The U.S. financial markets need the freedom to innovate. If they lose that freedom, competitors will supersede them in London, Tokyo, Hong Kong or who-knows-where. Competition has already made high-speed trading less profitable today than it was just a few years ago, as rival market participants invested in new technology and systems to counter the flash boys. Finance is not returning to the days of spit-drenched, open-outcry trading pits. Nor should it.

To improve the markets for end investors, they argue, a more holistic review of market structure is needed:

…No one in the securities industry seriously believes the flash boys should get a special advantage over other traders and investors. The question always has been how to encourage the high-speed traders’ contribution to efficient markets while ensuring fair prices and orderly trading for all.

That requires a balancing of interests and, given the pace of technological change, a continuous review. The exchanges and their regulators have shown a willingness to change the structure and rules of their markets. It is to their credit that they take a holistic, measured approach, rather than trying to tweak a rule here and there every time a big bank complains about the prices it receives on its orders.

Read the entire editorial on the Chicago Tribune’s website here.

Benefits, High Frequency Trading, High Frequency Trading, The Latest Blog

What is a SIP and What Role Should It Play?

This week it was reported that Nasdaq gave their two-year notice on running the SIP.
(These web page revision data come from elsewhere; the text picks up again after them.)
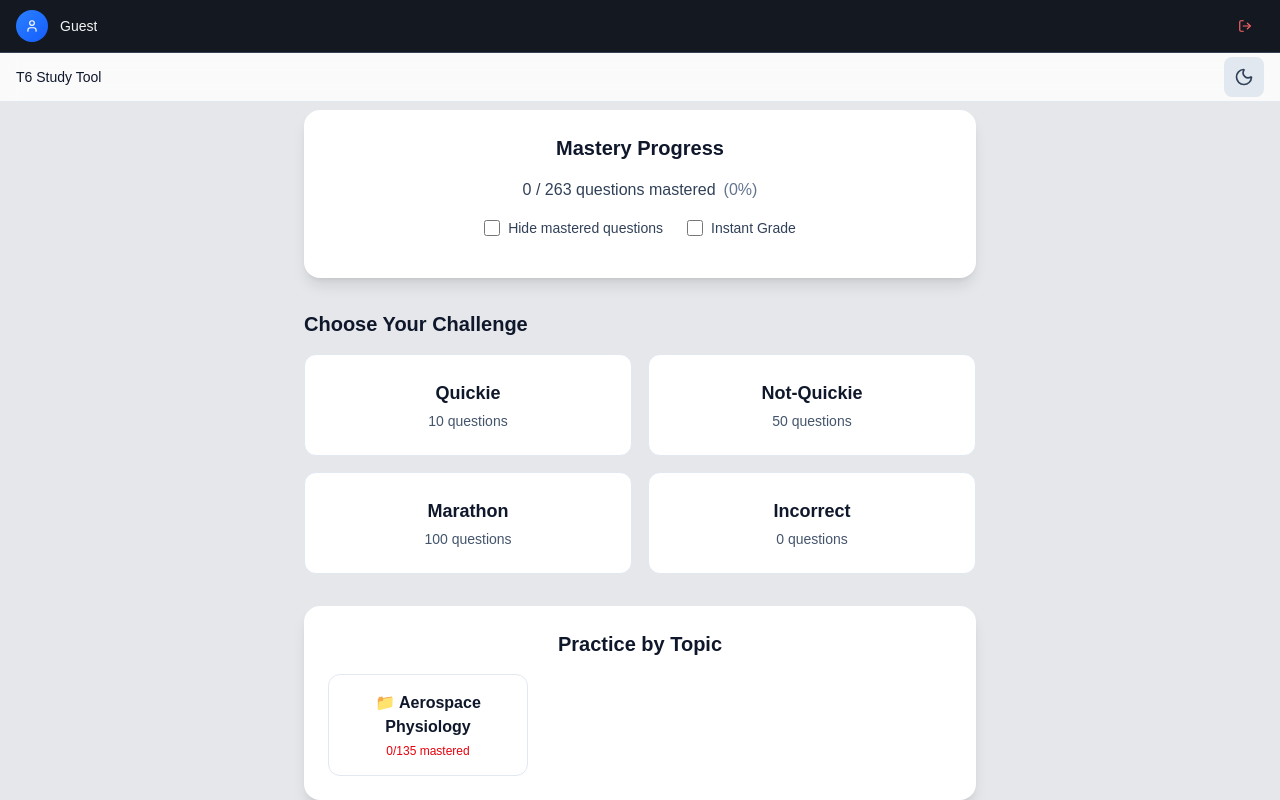
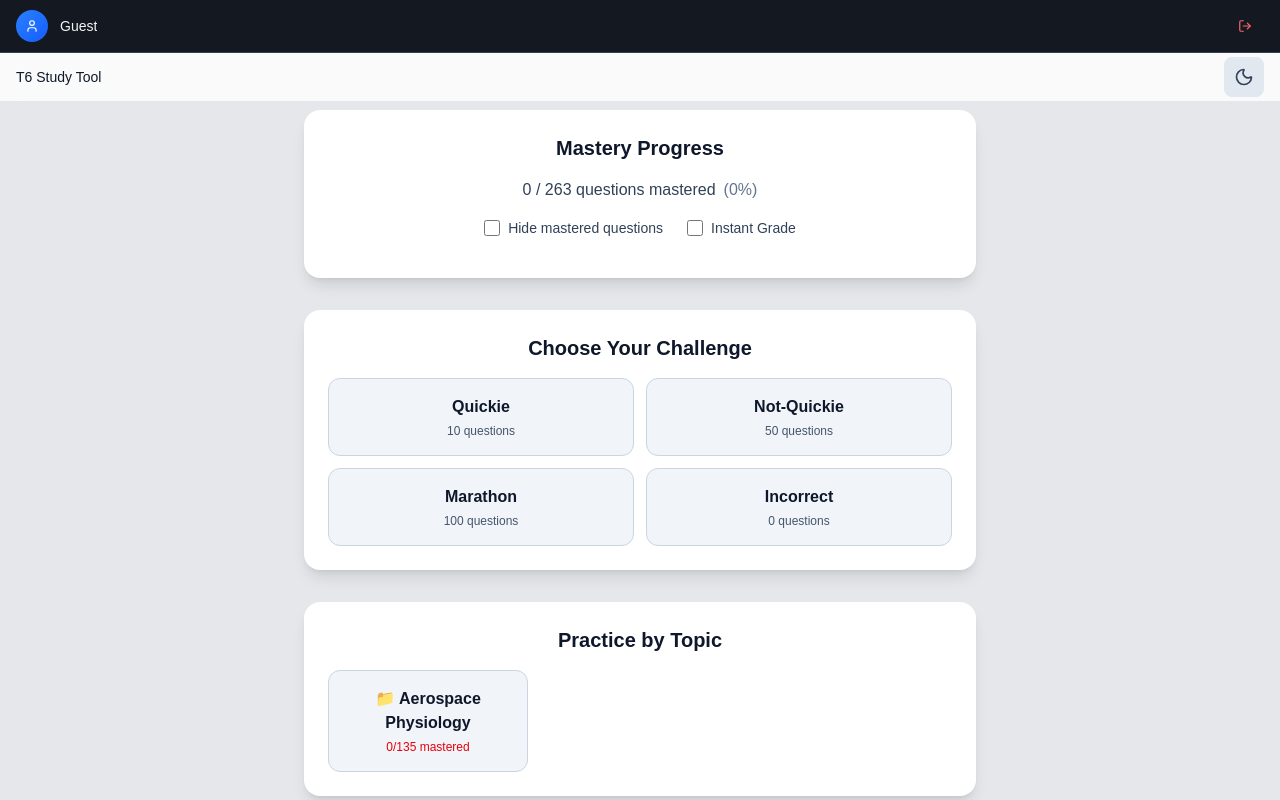
Before and after one commit to ceejwatson/t6a-boldface-study-tool, a Next.js app: page / in a window 1280 px wide. Both pictures are taken after a click on the button "Continue as Guest". Shown: the top 800 px of the page. Built offline with nearby package versions, Linux system fonts and the light colour scheme.

Commit message:
Update page.js

```diff
--- a/app/page.js
+++ b/app/page.js
@@ -1488,13 +1488,15 @@ export default function T6AEnhancedStudyTool() {
               </div>
 
               {/* Choose Your Challenge Section */}
-              <div className="max-w-2xl mx-auto mb-8">
+              <div
+                className={`max-w-2xl mx-auto mb-8 ${darkMode ? "bg-slate-800/50" : "bg-white"} rounded-2xl p-6 shadow-lg`}
+              >
                 <h2
-                  className={`text-xl font-semibold mb-4 ${darkMode ? "text-white" : "text-slate-900"}`}
+                  className={`text-xl font-semibold mb-4 text-center ${darkMode ? "text-white" : "text-slate-900"}`}
                 >
                   Choose Your Challenge
                 </h2>
-                <div className="grid grid-cols-2 gap-4">
+                <div className="grid grid-cols-2 gap-3">
                   {/* Quickie - 10 questions */}
                   <button
                     onClick={() => {
@@ -1507,15 +1509,15 @@ export default function T6AEnhancedStudyTool() {
                       setShowQuizSetup(true);
                       setActiveTab("quizsetup");
                     }}
-                    className={`${darkMode ? "bg-slate-800/50 hover:bg-slate-700/50" : "bg-white hover:bg-slate-50"} rounded-xl p-6 transition-all border ${darkMode ? "border-slate-700" : "border-slate-200"} hover:scale-105 active:scale-95`}
+                    className={`${darkMode ? "bg-slate-700/50 hover:bg-slate-600/50" : "bg-slate-100 hover:bg-slate-200"} rounded-xl p-4 transition-all border ${darkMode ? "border-slate-600" : "border-slate-300"}`}
                   >
                     <h3
-                      className={`text-lg font-semibold mb-1 ${darkMode ? "text-white" : "text-slate-900"}`}
+                      className={`text-base font-semibold ${darkMode ? "text-white" : "text-slate-900"}`}
                     >
                       Quickie
                     </h3>
                     <p
-                      className={`text-sm ${darkMode ? "text-slate-400" : "text-slate-600"}`}
+                      className={`text-xs mt-1 ${darkMode ? "text-slate-400" : "text-slate-600"}`}
                     >
                       10 questions
                     </p>
@@ -1533,15 +1535,15 @@ export default function T6AEnhancedStudyTool() {
                       setShowQuizSetup(true);
                       setActiveTab("quizsetup");
                     }}
-                    className={`${darkMode ? "bg-slate-800/50 hover:bg-slate-700/50" : "bg-white hover:bg-slate-50"} rounded-xl p-6 transition-all border ${darkMode ? "border-slate-700" : "border-slate-200"} hover:scale-105 active:scale-95`}
+                    className={`${darkMode ? "bg-slate-700/50 hover:bg-slate-600/50" : "bg-slate-100 hover:bg-slate-200"} rounded-xl p-4 transition-all border ${darkMode ? "border-slate-600" : "border-slate-300"}`}
                   >
                     <h3
-                      className={`text-lg font-semibold mb-1 ${darkMode ? "text-white" : "text-slate-900"}`}
+                      className={`text-base font-semibold ${darkMode ? "text-white" : "text-slate-900"}`}
                     >
                       Not-Quickie
                     </h3>
                     <p
-                      className={`text-sm ${darkMode ? "text-slate-400" : "text-slate-600"}`}
+                      className={`text-xs mt-1 ${darkMode ? "text-slate-400" : "text-slate-600"}`}
                     >
                       50 questions
                     </p>
@@ -1559,15 +1561,15 @@ export default function T6AEnhancedStudyTool() {
                       setShowQuizSetup(true);
                       setActiveTab("quizsetup");
                     }}
-                    className={`${darkMode ? "bg-slate-800/50 hover:bg-slate-700/50" : "bg-white hover:bg-slate-50"} rounded-xl p-6 transition-all border ${darkMode ? "border-slate-700" : "border-slate-200"} hover:scale-105 active:scale-95`}
+                    className={`${darkMode ? "bg-slate-700/50 hover:bg-slate-600/50" : "bg-slate-100 hover:bg-slate-200"} rounded-xl p-4 transition-all border ${darkMode ? "border-slate-600" : "border-slate-300"}`}
                   >
                     <h3
-                      className={`text-lg font-semibold mb-1 ${darkMode ? "text-white" : "text-slate-900"}`}
+                      className={`text-base font-semibold ${darkMode ? "text-white" : "text-slate-900"}`}
                     >
                       Marathon
                     </h3>
                     <p
-                      className={`text-sm ${darkMode ? "text-slate-400" : "text-slate-600"}`}
+                      className={`text-xs mt-1 ${darkMode ? "text-slate-400" : "text-slate-600"}`}
                     >
                       100 questions
                     </p>
@@ -1606,15 +1608,15 @@ export default function T6AEnhancedStudyTool() {
                       setReviewSessionCorrect([]);
                       setActiveTab("study");
                     }}
-                    className={`${darkMode ? "bg-slate-800/50 hover:bg-slate-700/50" : "bg-white hover:bg-slate-50"} rounded-xl p-6 transition-all border ${darkMode ? "border-slate-700" : "border-slate-200"} hover:scale-105 active:scale-95`}
+                    className={`${darkMode ? "bg-slate-700/50 hover:bg-slate-600/50" : "bg-slate-100 hover:bg-slate-200"} rounded-xl p-4 transition-all border ${darkMode ? "border-slate-600" : "border-slate-300"}`}
                   >
                     <h3
-                      className={`text-lg font-semibold mb-1 ${darkMode ? "text-white" : "text-slate-900"}`}
+                      className={`text-base font-semibold ${darkMode ? "text-white" : "text-slate-900"}`}
                     >
                       Incorrect
                     </h3>
                     <p
-                      className={`text-sm ${darkMode ? "text-slate-400" : "text-slate-600"}`}
+                      className={`text-xs mt-1 ${darkMode ? "text-slate-400" : "text-slate-600"}`}
                     >
                       {
                         Object.values(questionMastery).filter(
@@ -1674,7 +1676,7 @@ export default function T6AEnhancedStudyTool() {
                     return (
                       <button
                         onClick={() => setActiveTab("learningpath")}
-                        className={`${darkMode ? "bg-slate-800/50 hover:bg-slate-700/50" : "bg-white hover:bg-slate-50"} rounded-xl p-4 transition-all border ${darkMode ? "border-slate-700" : "border-slate-200"} hover:scale-105 active:scale-95`}
+                        className={`${darkMode ? "bg-slate-700/50 hover:bg-slate-600/50" : "bg-slate-100 hover:bg-slate-200"} rounded-xl p-4 transition-all border ${darkMode ? "border-slate-600" : "border-slate-300"}`}
                       >
                         <h3
                           className={`text-base font-semibold ${darkMode ? "text-white" : "text-slate-900"}`}
@@ -1701,13 +1703,13 @@ export default function T6AEnhancedStudyTool() {
                 >
                   Study Materials
                 </h2>
-                <div className="space-y-3">
+                <div className="grid grid-cols-2 gap-3">
                   <button
                     onClick={() => setActiveTab("allquestions")}
-                    className={`w-full ${darkMode ? "bg-slate-700/50 hover:bg-slate-600/50" : "bg-slate-100 hover:bg-slate-200"} rounded-xl p-4 transition-all border ${darkMode ? "border-slate-600" : "border-slate-300"} hover:scale-102 active:scale-98`}
+                    className={`${darkMode ? "bg-slate-700/50 hover:bg-slate-600/50" : "bg-slate-100 hover:bg-slate-200"} rounded-xl p-4 transition-all border ${darkMode ? "border-slate-600" : "border-slate-300"}`}
                   >
                     <h3
-                      className={`text-lg font-semibold ${darkMode ? "text-white" : "text-slate-900"}`}
+                      className={`text-base font-semibold ${darkMode ? "text-white" : "text-slate-900"}`}
                     >
                       View All Questions
                     </h3>
@@ -1719,10 +1721,10 @@ export default function T6AEnhancedStudyTool() {
                         "_blank",
                       )
                     }
-                    className={`w-full ${darkMode ? "bg-slate-700/50 hover:bg-slate-600/50" : "bg-slate-100 hover:bg-slate-200"} rounded-xl p-4 transition-all border ${darkMode ? "border-slate-600" : "border-slate-300"} hover:scale-102 active:scale-98`}
+                    className={`${darkMode ? "bg-slate-700/50 hover:bg-slate-600/50" : "bg-slate-100 hover:bg-slate-200"} rounded-xl p-4 transition-all border ${darkMode ? "border-slate-600" : "border-slate-300"}`}
                   >
                     <h3
-                      className={`text-lg font-semibold ${darkMode ? "text-white" : "text-slate-900"}`}
+                      className={`text-base font-semibold ${darkMode ? "text-white" : "text-slate-900"}`}
                     >
                       BoldFace PDF
                     </h3>
@@ -1763,20 +1765,20 @@ export default function T6AEnhancedStudyTool() {
                     className={`p-4 rounded-xl text-left transition-all ${
                       questionSet === "aircraft"
                         ? darkMode
-                          ? "bg-orange-500/30 border-2 border-orange-500"
-                          : "bg-orange-100 border-2 border-orange-500"
+                          ? "bg-slate-600 border-2 border-slate-500"
+                          : "bg-slate-100 border-2 border-slate-400"
                         : darkMode
                           ? "bg-slate-700/50 hover:bg-slate-700 border-2 border-transparent"
                           : "bg-white hover:bg-slate-50 border-2 border-slate-200"
                     }`}
                   >
                     <div
-                      className={`font-semibold ${questionSet === "aircraft" ? "text-orange-400" : darkMode ? "text-slate-300" : "text-slate-700"}`}
+                      className={`font-semibold ${questionSet === "aircraft" ? (darkMode ? "text-white" : "text-slate-900") : darkMode ? "text-slate-300" : "text-slate-700"}`}
                     >
                       T-6A Aircraft
                     </div>
                     <div
-                      className={`text-xs mt-1 ${questionSet === "aircraft" ? "text-orange-300" : darkMode ? "text-slate-400" : "text-slate-500"}`}
+                      className={`text-xs mt-1 ${questionSet === "aircraft" ? (darkMode ? "text-slate-300" : "text-slate-600") : darkMode ? "text-slate-400" : "text-slate-500"}`}
                     >
                       Boldface & Systems
                     </div>
@@ -1796,20 +1798,20 @@ export default function T6AEnhancedStudyTool() {
                     className={`p-4 rounded-xl text-left transition-all ${
                       questionSet === "aerophysiology"
                         ? darkMode
-                          ? "bg-cyan-500/30 border-2 border-cyan-500"
-                          : "bg-cyan-100 border-2 border-cyan-500"
+                          ? "bg-slate-600 border-2 border-slate-500"
+                          : "bg-slate-100 border-2 border-slate-400"
                         : darkMode
                           ? "bg-slate-700/50 hover:bg-slate-700 border-2 border-transparent"
                           : "bg-white hover:bg-slate-50 border-2 border-slate-200"
                     }`}
                   >
                     <div
-                      className={`font-semibold ${questionSet === "aerophysiology" ? "text-cyan-400" : darkMode ? "text-slate-300" : "text-slate-700"}`}
+                      className={`font-semibold ${questionSet === "aerophysiology" ? (darkMode ? "text-white" : "text-slate-900") : darkMode ? "text-slate-300" : "text-slate-700"}`}
                     >
                       Aerospace Physiology
                     </div>
                     <div
-                      className={`text-xs mt-1 ${questionSet === "aerophysiology" ? "text-cyan-300" : darkMode ? "text-slate-400" : "text-slate-500"}`}
+                      className={`text-xs mt-1 ${questionSet === "aerophysiology" ? (darkMode ? "text-slate-300" : "text-slate-600") : darkMode ? "text-slate-400" : "text-slate-500"}`}
                     >
                       Hypoxia, Vision, G-Forces
                     </div>
@@ -1833,10 +1835,10 @@ export default function T6AEnhancedStudyTool() {
                     className={`p-6 rounded-2xl font-semibold text-2xl transition-all duration-200 ${
                       questionCount === count
                         ? darkMode
-                          ? "bg-orange-500 text-white shadow-lg shadow-orange-500/50 scale-105"
-                          : "bg-orange-500 text-white shadow-lg shadow-orange-500/50 scale-105"
+                          ? "bg-slate-600 text-white border-2 border-slate-500 scale-105"
+                          : "bg-slate-100 text-slate-900 border-2 border-slate-400 scale-105"
                         : darkMode
-                          ? "bg-slate-700/50 text-slate-300 hover:bg-slate-700 hover:scale-102"
+                          ? "bg-slate-700/50 text-slate-300 hover:bg-slate-700 hover:scale-102 border-2 border-transparent"
                           : "bg-white text-slate-700 hover:bg-slate-50 hover:scale-102 border-2 border-slate-200"
                     }`}
                   >
@@ -1955,8 +1957,8 @@ export default function T6AEnhancedStudyTool() {
                 }}
                 className={`w-full px-8 py-4 rounded-2xl font-semibold text-lg transition-all duration-200 ${
                   darkMode
-                    ? "bg-orange-600 hover:bg-orange-700 text-white shadow-lg hover:shadow-xl"
-                    : "bg-orange-500 hover:bg-orange-600 text-white shadow-lg hover:shadow-xl"
+                    ? "bg-green-600 hover:bg-green-700 text-white shadow-lg hover:shadow-xl"
+                    : "bg-green-500 hover:bg-green-600 text-white shadow-lg hover:shadow-xl"
                 } active:scale-95`}
               >
                 Start Quiz
```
What is the SIP? SIP stands for Securities Information Processor. The name itself doesn’t explain it well. The SIP was created to be the central, consolidated live stream and aggregator of every exchange’s best quotes (bids and offers) being offered and trades. The data comes from all the exchanges, is processed, and fed back out as one stream of data.  Exchanges are prohibited by law from sending their quotes and trades to direct feeds before sending them to the SIP. In the highly fragmented world of U.S. equities, the SIP is a very easy way for people to get a quick view of the current state of the market. More importantly, the SIP acts as the benchmark used by regulators and others to determine the NBBO (National Best Bid and Offer).

The SIP has a long history. It was created by the 1975 amendments to the Exchange Act. At the time, there were several exchanges trading the same stocks at potentially different prices. So if your order went to the Boston Stock Exchange, their price might be better or worse than the price on the NYSE.  And for investors, it was difficult to get any reliable price other than the prior day’s closing price from the newspaper. The idea behind the SIP was to create a National Market System where investors and professionals would have access to real time price information. This was when access to real time quote information was difficult to come by, unlike today’s markets. So, whether or not the SIP has outlived its usefulness is a question worth asking.
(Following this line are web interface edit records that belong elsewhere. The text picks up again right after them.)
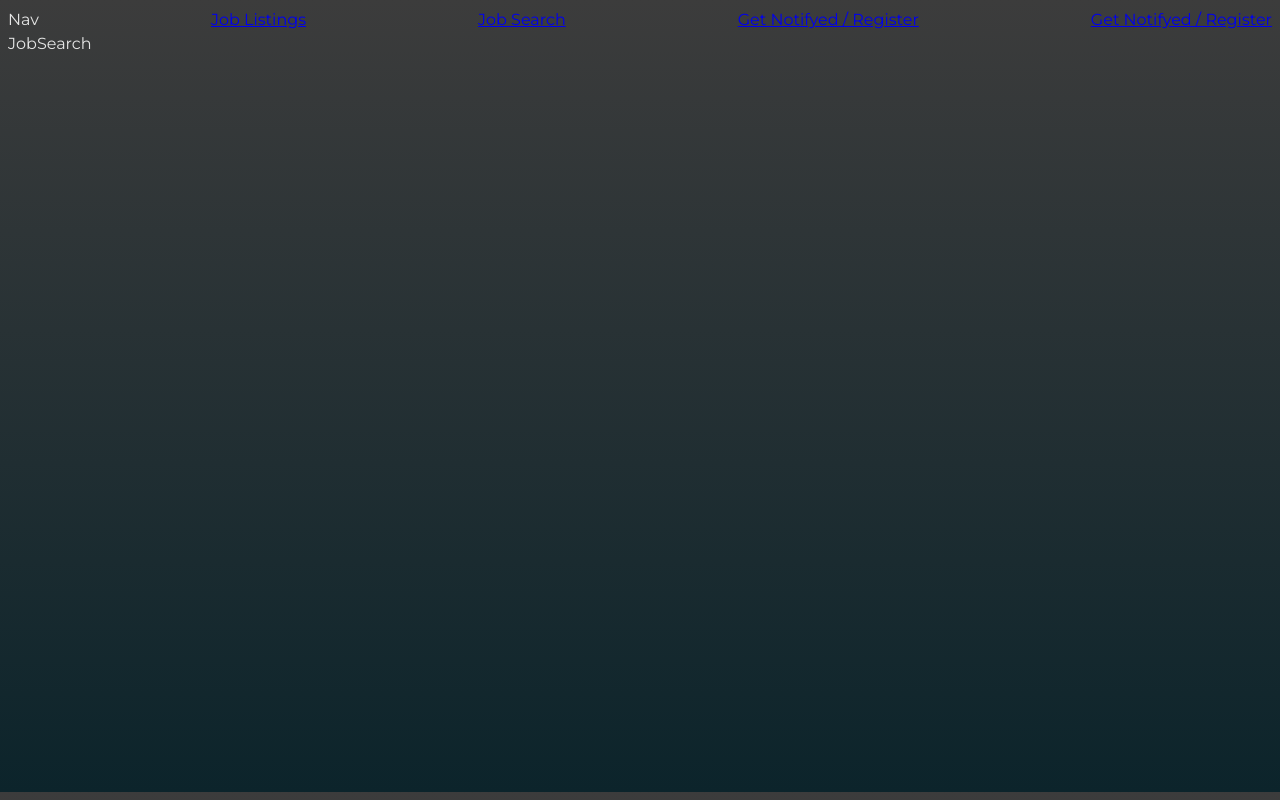
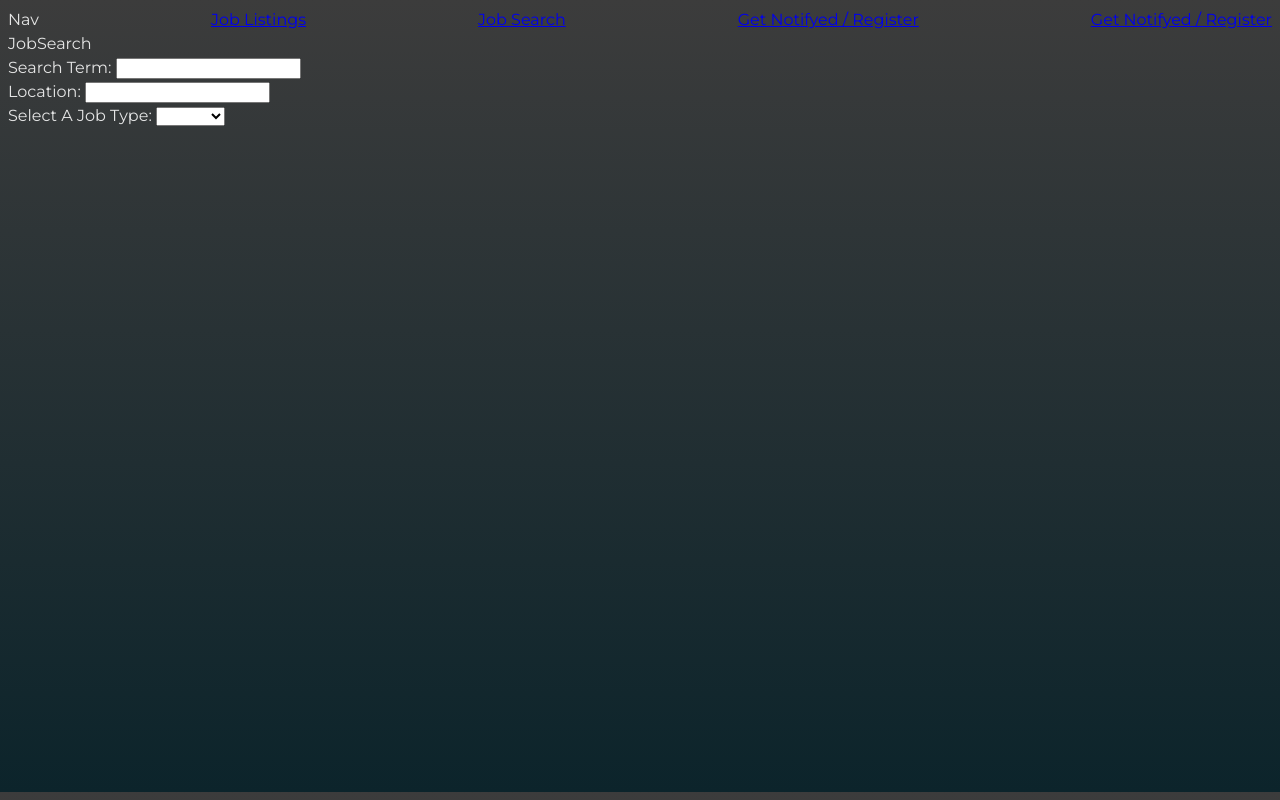
Before and after one commit to kekonline/LinkedIn_Notifyer_Client, a React (Vite) app: page /jobsearch in a window 1280 px wide. Built offline with nearby package versions, Linux system fonts and the light colour scheme; no server answers.

Commit message:
added input for search terms

```diff
--- a/src/pages/JobSearch.jsx
+++ b/src/pages/JobSearch.jsx
@@ -1,8 +1,73 @@
+import { useEffect, useState } from "react"
+import axiosInstance from "/src/services/axiosInstance"
+
+function JobSearch() {
+    const [jobType, setJobType] = useState('');
+    const [inputLocation, setInputLocation] = useState('');
+    const [inputJobSerchTerm, setInputJobSerchTerm] = useState('');
+
+    const handleJobTypeChange = (event) => {
+        setJobType(event.target.value);
+    };
+
+    const handleInputChange = (event, setter) => {
+        setter(event.target.value);
+    };
 
 
-function JobSearch() {
+
+
+
+    const getSearchTerms = async () => {
+        const responseSearchTerms = await axiosInstance.get("searchterm")
+        console.log("responsegetSearchTerms", responseSearchTerms)
+    };
+
+    useEffect(() => {
+        getSearchTerms();
+    }, [])
+
+
+
     return (
-        <div>JobSearch</div>
+        <div>JobSearch
+
+
+            <form>
+
+
+
+                <div>
+                    <label htmlFor="inputLocation">Search Term: </label>
+                    <input
+                        id="inputSearchTerm"
+                        type="text"
+                        value={inputJobSerchTerm}
+                        onChange={() => handleInputChange(event, setInputJobSerchTerm)}
+                    />
+                </div>
+                <div>
+                    <label htmlFor="inputLocation">Location: </label>
+                    <input
+                        id="inputLocation"
+                        type="text"
+                        value={inputLocation}
+                        onChange={() => handleInputChange(event, setInputLocation)}
+                    />
+                </div>
+                <div>
+                    <label htmlFor="dropdown">Select A Job Type: </label>
+                    <select id="dropdown" value={jobType} onChange={handleJobTypeChange}>
+                        <option value="" > </option>
+                        <option value="Remote">Remote</option>
+                        <option value="Hybrid">Hybrid</option>
+                        <option value="On-site">On-site</option>
+                    </select>
+                </div>
+
+            </form>
+
+        </div>
     )
 }
 
```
Surprisingly, the United States is pretty much the only country that has a SIP. For example, Europe, Japan and Australia – which have competing markets – do not have SIPs.  Many financial tech providers offer aggregation based on direct feeds, both in the United States and abroad. So whether or not we need one is up for discussion.

However, if we keep the SIP it needs to get better. The market currently relies on it and it is outdated and slow. That is not a good combination. To be successful and useful, the SIP needs to be updated and made faster. Nasdaq has made recommendations on how to do this and is still waiting on approval from those who oversee the SIP.

It might be that Nasdaq is tired of waiting for sign off, and maybe this is ultimately a good thing. The SIP was originally put out for bid, why not do it again? In fact, why not open it up to competition and have a few SIPs? Redundancy would help with stability. Tech vendors already offer efficient, competing products that have probably surpassed the official feed in their capabilities. And if a tech vendor is making revenue, they will want to protect that revenue and grow it, so you can bet they would offer a solid, fast product.

And if the whole thing is run by tech vendors competing on service and price, we have to ask: do we need a mandated SIP? Or will a competitive market fill the need?